Supercharging wheat: using genetics to increase grain iron content


Wheat is a staple crop for billions of people worldwide but has low iron content. This contributes to iron deficiency which affects millions of pepole globally and is associated with anaemia and child mortality.

Improving the iron content of wheat using genetics would be a sustainable way to improve health around the world.

In this project we will use interdisciplinary approaches to identify new genes to increase iron content and provide nutritious wheat for the future. We will take two complementary approaches 1) screening mutant wheat lines for high iron content and 2) targeting iron transport genes.

We have screened a mutant wheat population and identified lines with 4x higher grain iron content than control lines.

We will use a combination of genetic mapping and next-generation sequencing to identify the genes underlying the high iron content and validate their function using knock-out mutants and gene editing.

The second part of the project will expand our knowledge about iron transport genes operating in the wheat grain.

We will use high-resolution spatial transcriptomics to identify genes with high expression levels in key transport tissues such as the aleurone. We will test whether these genes can transport iron using heterologous expression in yeast and explore their role in iron accumulation in wheat using knock-out mutants, gene editing and over expression lines.

The student will develop a wide range of skills including molecular biology, gene editing, genomics and greenhouse experimentation.
The project will provide the student with an interdisciplinary skill set suitable for a wide range of future career paths. They will also benefit from tailored training opportunities through the DTP training programme and from the outstanding scientific environment across the NRP.


Ali, M.W. and Borrill, P. 2020. Applying genomic resources to accelerate wheat biofortification. Heredity 125, 386– 395.

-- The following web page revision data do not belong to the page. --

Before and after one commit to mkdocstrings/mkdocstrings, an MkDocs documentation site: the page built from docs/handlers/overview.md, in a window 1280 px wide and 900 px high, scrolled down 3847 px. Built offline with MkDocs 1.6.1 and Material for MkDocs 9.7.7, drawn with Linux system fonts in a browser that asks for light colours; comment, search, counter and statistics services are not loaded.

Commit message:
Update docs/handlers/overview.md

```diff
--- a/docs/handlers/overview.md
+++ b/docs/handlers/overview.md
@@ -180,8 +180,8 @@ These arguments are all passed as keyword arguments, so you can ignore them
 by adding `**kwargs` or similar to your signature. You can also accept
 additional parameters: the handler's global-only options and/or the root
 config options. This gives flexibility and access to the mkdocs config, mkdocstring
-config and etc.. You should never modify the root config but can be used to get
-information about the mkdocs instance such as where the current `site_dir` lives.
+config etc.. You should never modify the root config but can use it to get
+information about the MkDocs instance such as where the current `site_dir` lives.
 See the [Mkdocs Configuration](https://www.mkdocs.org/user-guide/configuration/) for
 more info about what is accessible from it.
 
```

Borrill P. 2020. Blurring the boundaries between cereal crops and model plants. New Phytol, 228: 1721-1727.